North Korea rejects US criticism of failed satellite launch

Lazy eyes listen


The US is in no position to condemn North Korea for attempting to launch a satellite after sending thousands into space itself, said Kim Jong-un’s prominent sister on Thursday. Kim Yo-jong stated that Pyongyang would soon launch its first reconnaissance spacecraft.

North Korea confirmed on Wednesday that its rocket carrying the military satellite Malligyong-1 crashed into the Yellow Sea due to a second-stage engine malfunction.

Washington and its allies in South Korea and Japan condemned the development. US National Security Council spokesperson John Kirby said Pyongyang’s attempted launch was cause for “major concern,” even if it failed. “Kim Jong-un and his scientists and engineers work, improve, and adapt.” And they continue to develop military capabilities that pose a threat not only to the peninsula but to the region as a whole,” he added.

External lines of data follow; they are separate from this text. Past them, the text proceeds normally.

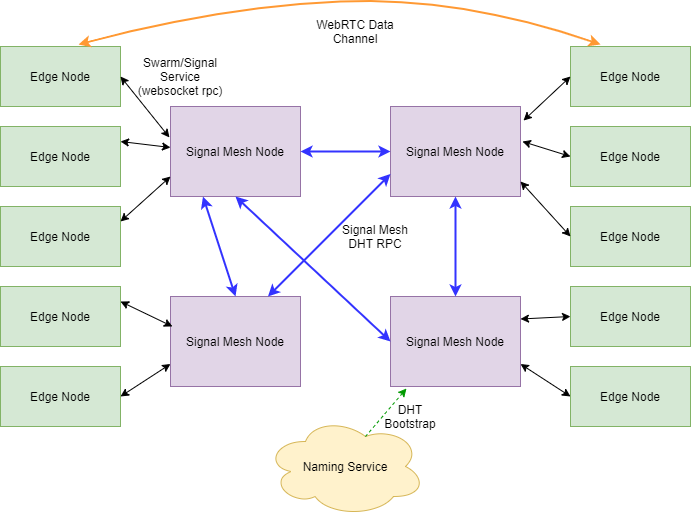
Before: docs/content/diagrams/signal-mesh.png, a diagram exported from draw.io (dxos/mesh). Source tidied: cells renumbered, new cells last; positions are measured from the earlier drawing's top-left corner, leaving out a move shared by most shapes.
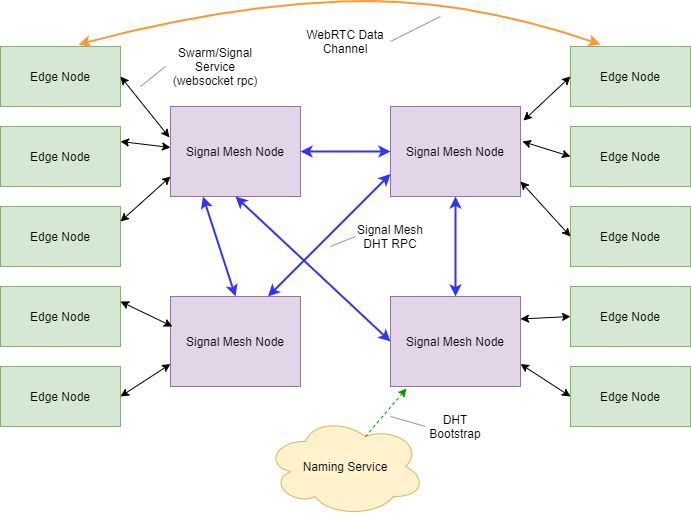
Later version of the same file.

What changed in the source:
```diff
@@ -85,7 +85,7 @@
       <mxGeometry relative="1" as="geometry" />
     </mxCell>
     <mxCell id="28" value="DHT Bootstrap" style="text;html=1;strokeColor=none;fillColor=none;align=center;verticalAlign=middle;whiteSpace=wrap;rounded=0;" parent="1" vertex="1">
-      <mxGeometry x="380" y="410" width="60" height="20" as="geometry" />
+      <mxGeometry x="425" y="420" width="60" height="20" as="geometry" />
     </mxCell>
     <mxCell id="29" style="endArrow=classic;startArrow=classic;html=1;exitX=1;exitY=0.75;exitDx=0;exitDy=0;entryX=0;entryY=0.5;entryDx=0;entryDy=0;" parent="1" edge="1" source="9" target="15">
       <mxGeometry relative="1" as="geometry" />
@@ -103,7 +103,7 @@
       <mxGeometry relative="1" as="geometry" />
     </mxCell>
     <mxCell id="34" value="Swarm/Signal&lt;br&gt;Service (websocket rpc)" style="text;html=1;strokeColor=none;fillColor=none;align=center;verticalAlign=middle;whiteSpace=wrap;rounded=0;" parent="1" vertex="1">
-      <mxGeometry x="130" y="60" width="100" height="40" as="geometry" />
+      <mxGeometry x="165" y="50" width="100" height="40" as="geometry" />
     </mxCell>
     <mxCell id="35" style="curved=1;endArrow=classic;html=1;strokeWidth=2;strokeColor=#FF9933;startArrow=classic;startFill=1;exitX=0.65;exitY=-0.033;exitDx=0;exitDy=0;exitPerimeter=0;" parent="1" edge="1" source="3">
       <mxGeometry relative="1" as="geometry">
@@ -115,10 +115,30 @@
       </mxGeometry>
     </mxCell>
     <mxCell id="36" value="WebRTC Data Channel" style="text;html=1;strokeColor=none;fillColor=none;align=center;verticalAlign=middle;whiteSpace=wrap;rounded=0;" parent="1" vertex="1">
-      <mxGeometry x="300" y="10" width="110" height="50" as="geometry" />
+      <mxGeometry x="300" y="20" width="90" height="50" as="geometry" />
     </mxCell>
     <mxCell id="37" value="Signal Mesh DHT RPC" style="text;html=1;strokeColor=none;fillColor=none;align=center;verticalAlign=middle;whiteSpace=wrap;rounded=0;" parent="1" vertex="1">
-      <mxGeometry x="340" y="220" width="70" height="40" as="geometry" />
+      <mxGeometry x="355" y="220" width="70" height="40" as="geometry" />
     </mxCell>
+    <mxCell id="38" style="endArrow=none;html=1;strokeWidth=1;strokeColor=#999999;entryX=0;entryY=0.5;entryDx=0;entryDy=0;" parent="1" edge="1" target="37">
+      <mxGeometry relative="1" as="geometry">
+        <mxPoint x="330" y="250" as="sourcePoint" />
+      </mxGeometry>
+    </mxCell>
+    <mxCell id="39" style="endArrow=none;html=1;strokeWidth=1;strokeColor=#999999;entryX=1;entryY=0.5;entryDx=0;entryDy=0;" parent="1" edge="1" target="36">
+      <mxGeometry relative="1" as="geometry">
+        <mxPoint x="440" y="20" as="sourcePoint" />
+      </mxGeometry>
+    </mxCell>
+    <mxCell id="40" style="endArrow=none;html=1;strokeWidth=1;strokeColor=#999999;entryX=0;entryY=0.5;entryDx=0;entryDy=0;" parent="1" edge="1" target="28">
+      <mxGeometry relative="1" as="geometry">
+        <mxPoint x="390" y="420" as="sourcePoint" />
+      </mxGeometry>
+    </mxCell>
+    <mxCell id="41" style="endArrow=none;html=1;strokeWidth=1;strokeColor=#999999;entryX=0;entryY=0.5;entryDx=0;entryDy=0;" parent="1" edge="1" target="34">
+      <mxGeometry relative="1" as="geometry">
+        <mxPoint x="140" y="90" as="sourcePoint" />
+      </mxGeometry>
+    </mxCell>
   </root>
 </mxGraphModel>
```
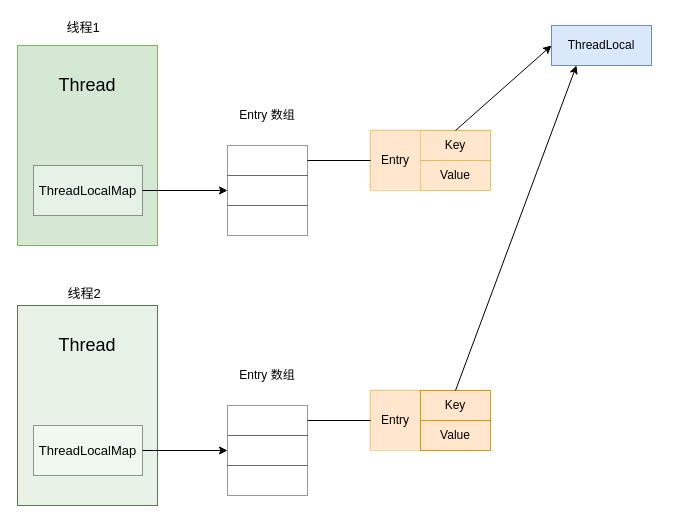
The draw.io diagram knowledge/java/thread/ThreadLocal.drawio in 7polo/resources, before the edit. Source tidied: cells renumbered, new cells numbered last; positions are measured from the earlier drawing's top-left corner, leaving out a move shared by most shapes. Both pictures are drawn from the tidied source at 100%, with x=0, y=0 at pixel (17, 17).
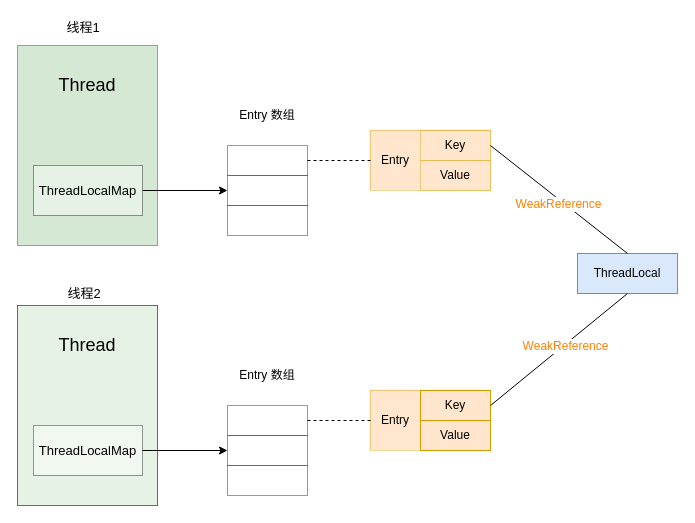
Above is the later version.

Unchanged cells that the change refers to:
```xml
<mxCell id="4" style="rounded=0;whiteSpace=wrap;html=1;labelBackgroundColor=none;opacity=40;fillColor=#ffe6cc;strokeColor=#d79b00;" parent="3" vertex="1">
  <mxGeometry x="1" y="1" width="120" height="60" as="geometry" />
</mxCell>
<mxCell id="5" value="Key" style="rounded=0;whiteSpace=wrap;html=1;labelBackgroundColor=none;opacity=40;fillColor=#ffe6cc;strokeColor=#d79b00;" parent="3" vertex="1">
  <mxGeometry x="51" y="1" width="70" height="30" as="geometry" />
</mxCell>
<mxCell id="15" style="rounded=0;whiteSpace=wrap;html=1;labelBackgroundColor=none;opacity=40;" parent="14" vertex="1">
  <mxGeometry width="80" height="30" as="geometry" />
</mxCell>
<mxCell id="21" style="rounded=0;whiteSpace=wrap;html=1;labelBackgroundColor=none;opacity=40;fillColor=#ffe6cc;strokeColor=#d79b00;" parent="20" vertex="1">
  <mxGeometry x="1" y="1" width="120" height="60" as="geometry" />
</mxCell>
<mxCell id="22" value="Key" style="rounded=0;whiteSpace=wrap;html=1;labelBackgroundColor=none;fillColor=#ffe6cc;strokeColor=#d79b00;" parent="20" vertex="1">
  <mxGeometry x="51" y="1" width="70" height="30" as="geometry" />
</mxCell>
<mxCell id="32" style="rounded=0;whiteSpace=wrap;html=1;labelBackgroundColor=none;opacity=40;" parent="31" vertex="1">
  <mxGeometry width="80" height="30" as="geometry" />
</mxCell>
```

Change to the diagram source:
```diff
@@
     <mxCell id="2" value="ThreadLocal" style="rounded=0;whiteSpace=wrap;html=1;labelBackgroundColor=none;fillColor=#dae8fc;strokeColor=#6c8ebf;" parent="1" vertex="1">
-      <mxGeometry x="534" y="8" width="100" height="40" as="geometry" />
+      <mxGeometry x="560" y="236" width="100" height="40" as="geometry" />
     </mxCell>
@@
-    <mxCell id="12" style="endArrow=classic;html=1;exitX=0.5;exitY=0;exitDx=0;exitDy=0;entryX=0;entryY=0.5;entryDx=0;entryDy=0;" parent="1" edge="1" source="5" target="2">
+    <mxCell id="12" style="endArrow=none;html=1;exitX=0.5;exitY=0;exitDx=0;exitDy=0;entryX=1;entryY=0.5;entryDx=0;entryDy=0;endFill=0;" parent="1" edge="1" source="2" target="5">
       <mxGeometry relative="1" as="geometry" />
     </mxCell>
+    <mxCell id="39" value="&lt;font color=&quot;#ff8000&quot;&gt;WeakReference&lt;/font&gt;" style="text;html=1;align=center;verticalAlign=middle;labelBackgroundColor=#ffffff;" parent="12" vertex="1">
+      <mxGeometry x="-0.01" y="3" relative="1" as="geometry">
+        <mxPoint y="1" as="offset" />
+      </mxGeometry>
+    </mxCell>
@@
-    <mxCell id="18" style="edgeStyle=orthogonalEdgeStyle;rounded=0;jettySize=auto;html=1;exitX=1;exitY=0.5;exitDx=0;exitDy=0;entryX=0;entryY=0.5;entryDx=0;entryDy=0;endArrow=none;endFill=0;" parent="1" edge="1" source="15" target="4">
+    <mxCell id="18" style="edgeStyle=orthogonalEdgeStyle;rounded=0;jettySize=auto;html=1;exitX=1;exitY=0.5;exitDx=0;exitDy=0;entryX=0;entryY=0.5;entryDx=0;entryDy=0;endArrow=none;endFill=0;dashed=1;" parent="1" edge="1" source="15" target="4">
       <mxGeometry relative="1" as="geometry" />
     </mxCell>
@@
-    <mxCell id="29" style="endArrow=classic;html=1;exitX=0.5;exitY=0;exitDx=0;exitDy=0;entryX=0.25;entryY=1;entryDx=0;entryDy=0;" parent="1" edge="1" source="22" target="2">
+    <mxCell id="29" style="endArrow=none;html=1;exitX=0.5;exitY=1;exitDx=0;exitDy=0;entryX=1;entryY=0.5;entryDx=0;entryDy=0;endFill=0;" parent="1" edge="1" source="2" target="22">
       <mxGeometry relative="1" as="geometry" />
     </mxCell>
+    <mxCell id="40" value="&lt;font color=&quot;#ff8000&quot;&gt;WeakReference&lt;/font&gt;" style="text;html=1;align=center;verticalAlign=middle;labelBackgroundColor=#ffffff;" parent="29" vertex="1">
+      <mxGeometry x="-0.09" y="1" relative="1" as="geometry" />
+    </mxCell>
@@
-    <mxCell id="35" style="edgeStyle=orthogonalEdgeStyle;rounded=0;jettySize=auto;html=1;exitX=1;exitY=0.5;exitDx=0;exitDy=0;entryX=0;entryY=0.5;entryDx=0;entryDy=0;endArrow=none;endFill=0;" parent="1" edge="1" source="32" target="21">
+    <mxCell id="35" style="edgeStyle=orthogonalEdgeStyle;rounded=0;jettySize=auto;html=1;exitX=1;exitY=0.5;exitDx=0;exitDy=0;entryX=0;entryY=0.5;entryDx=0;entryDy=0;endArrow=none;endFill=0;dashed=1;" parent="1" edge="1" source="32" target="21">
       <mxGeometry relative="1" as="geometry" />
     </mxCell>
```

According to Kirby’s colleague Adam Hodge, “the door to diplomacy has not closed, but Pyongyang must immediately cease its provocative actions and instead choose engagement.”

Kim Yo-jong claimed in a statement quoted by the Korean Central News Agency (KCNA) that “if the DPRK’s (Democratic People’s Republic of Korea) satellite launch is particularly condemned, the US and all other countries that have already launched thousands of satellites should be denounced.” This is nothing but self-contradiction sophism.”

“The far-fetched logic that only the DPRK should not be allowed to do so… even though other countries are doing so is clearly a gangster-like and wrong one of seriously violating and illegally oppressing the DPRK’s right to use space,” she said.

Pyongyang is prohibited by a UN Security Council resolution from utilising ballistic missile technology for any purpose, including space launches.

Kim’s sister, a prominent member of North Korea’s ruling Workers’ Party, asserted that “it is certain that the DPRK’s military reconnaissance satellite will be correctly placed in space orbit and begin its mission in the near future.”